"What exactly is computer vision then? Computer vision is a research field working to equip computers with the ability to process and understand visual data, as sighted humans can. Human brains process the gigabytes of data passing through our eyes every second and translate that data into sight - that is, into discrete objects and entities we can recognise or understand. Similarly, computer vision aims to give computers the ability to understand what they are seeing, and act intelligently on that knowledge."
– Computer vision: Cheat Sheet. ZDNet.com (December 6, 2011), by Natasha Lomas.
Whether you're interested in learning how to apply facial recognition to video streams, building a complete deep learning pipeline for image classification, or simply want to tinker with your Raspberry Pi and add image recognition to a hobby project, you'll need to learn OpenCV somewhere along the way. The truth is that learning OpenCV used to be quite challenging. The documentation was hard to navigate. The tutorials were hard to follow and incomplete. And even some of the books were a bit tedious to work through. The good news is learning OpenCV isn't as hard as it used to be. And in fact, I'll go as far as to say studying OpenCV has become significantly easier. And to prove it to you (and help you learn OpenCV), I've put together this complete guide to learning the fundamentals of the OpenCV library using the Python programming language. Let's go ahead and get started learning the basics of OpenCV and image processing. By the end of today's blog post, you'll understand the fundamentals of OpenCV.

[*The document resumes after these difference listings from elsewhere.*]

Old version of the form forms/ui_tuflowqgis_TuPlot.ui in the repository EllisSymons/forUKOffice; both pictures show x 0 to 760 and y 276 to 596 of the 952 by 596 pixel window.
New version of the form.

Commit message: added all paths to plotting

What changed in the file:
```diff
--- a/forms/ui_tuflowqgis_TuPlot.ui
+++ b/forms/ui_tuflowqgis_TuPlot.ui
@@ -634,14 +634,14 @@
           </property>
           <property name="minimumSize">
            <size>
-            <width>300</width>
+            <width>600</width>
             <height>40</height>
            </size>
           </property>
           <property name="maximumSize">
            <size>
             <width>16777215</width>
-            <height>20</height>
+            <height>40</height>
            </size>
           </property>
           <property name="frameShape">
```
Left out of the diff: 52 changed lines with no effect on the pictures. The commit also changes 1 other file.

Microsoft president Brad Smith speaks at the 2017 annual Microsoft shareholders meeting in Bellevue, WA. (AP Photo/Elaine Thompson) This morning Microsoft President Brad Smith posted an essay on the company's blog that raises important questions about the human rights challenges related to facial recognition technology. Microsoft, and in particular, Smith, have led the tech industry in addressing human rights issues that inevitably grow from the spreading use of emerging technologies. As Smith points out, these new technological capacities are often a force for good, but are also subject to manipulation and can cause great harm. What is clear is that these new technologies are now part of our lives and will play an ever-greater role in the future. Smith rightly focuses on vexing challenges relating to the governance of facial recognition technologies, a rapidly evolving area which requires new models in which both governments and companies assume greater responsibilities.
Yes, as the title says, it has been very usual talk among data-scientists (even you!) where a few say, TensorFlow is better and some say Keras is way good! Let's see how this thing actually works out in practice in the case of image classification. Before that let's introduce these two terms Keras and Tensorflow and help you build a powerful image classifier within 10 min! Tensorflow is the most used library to develop models in deep learning. It has been the best ever library which has been completely opted by many geeks in their daily experiments .
Let's be real: you are most certainly never going to be as good as Steve Nash, Chris Paul, James Harden -- or really any professional NBA player. But it probably won't stop you from trying to practice or model your game around your favorite players, and spend hours upon hours figuring out how to get better. And while there are going to be plenty of attempts to smash image recognition and AI into that problem, a company called NEX Team is hoping to soften the blow a bit by helping casual players figure out their game, rather than trying to be as good as a professional NBA player. Using phone cameras and image recognition on the back end, its primary app HomeCourt will measure a variety of variables like shot trajectory, jump height, and body position, and help understand how to improve a player's shooting form. It's not designed to help that player shoot like Ray Allen, but at least start hitting those mid-range jumpers.
Machine learning is the idea that describes computers that can essentially "learn" and process new information without specifically being programed to do so. If you give a computer a task, it will more-or-less get better at that task the more it has a chance to engage in it. Object detection is a subset of this idea and is of particular relevance to photos. Not only does object detection let you know which objects are in a photo (hence the name), it also gives you insight into precisely where they are, too. But out of all the industries and activities where object detection is poised to make a big impact, drone services are undoubtedly right at the top.
In this episode of the AI show, the materials for the LearnAI-Bootcamp for Emerging AI Developers will be shared and explained. After watching this video, you'll be able to take the resources and build a CLI application that takes a local directory of images, stores them in blob storage, analyzes them with the Computer Vision API, and puts all that metadata in CosmosDB. You'll also develop a LUIS model for searching pictures with natural language. In the episode that follows, you'll integrate it all in a bot, and search the metadata using Azure Search.
This is the second story in our continuing series covering the basics of artificial intelligence. While it isn't necessary to read the first article, which covers neural networks, doing so may add to your understanding of the topics covered in this one. Teaching a computer how to'see' is no small feat. You can slap a camera on a PC, but that won't give it sight. In order for a machine to actually view the world like people or animals do, it relies on computer vision and image recognition.
Artificial intelligence systems perform some tasks better than humans. In our hospitals, for example, AI systems are being used in medical imaging to analyse images scans to help radiologists to diagnose tumours that the human eye can miss. AI is embedded into our national priorities for education and for research. Almost by stealth, AI is being used to make decisions for us and about us. What's to stop them making decisions without us?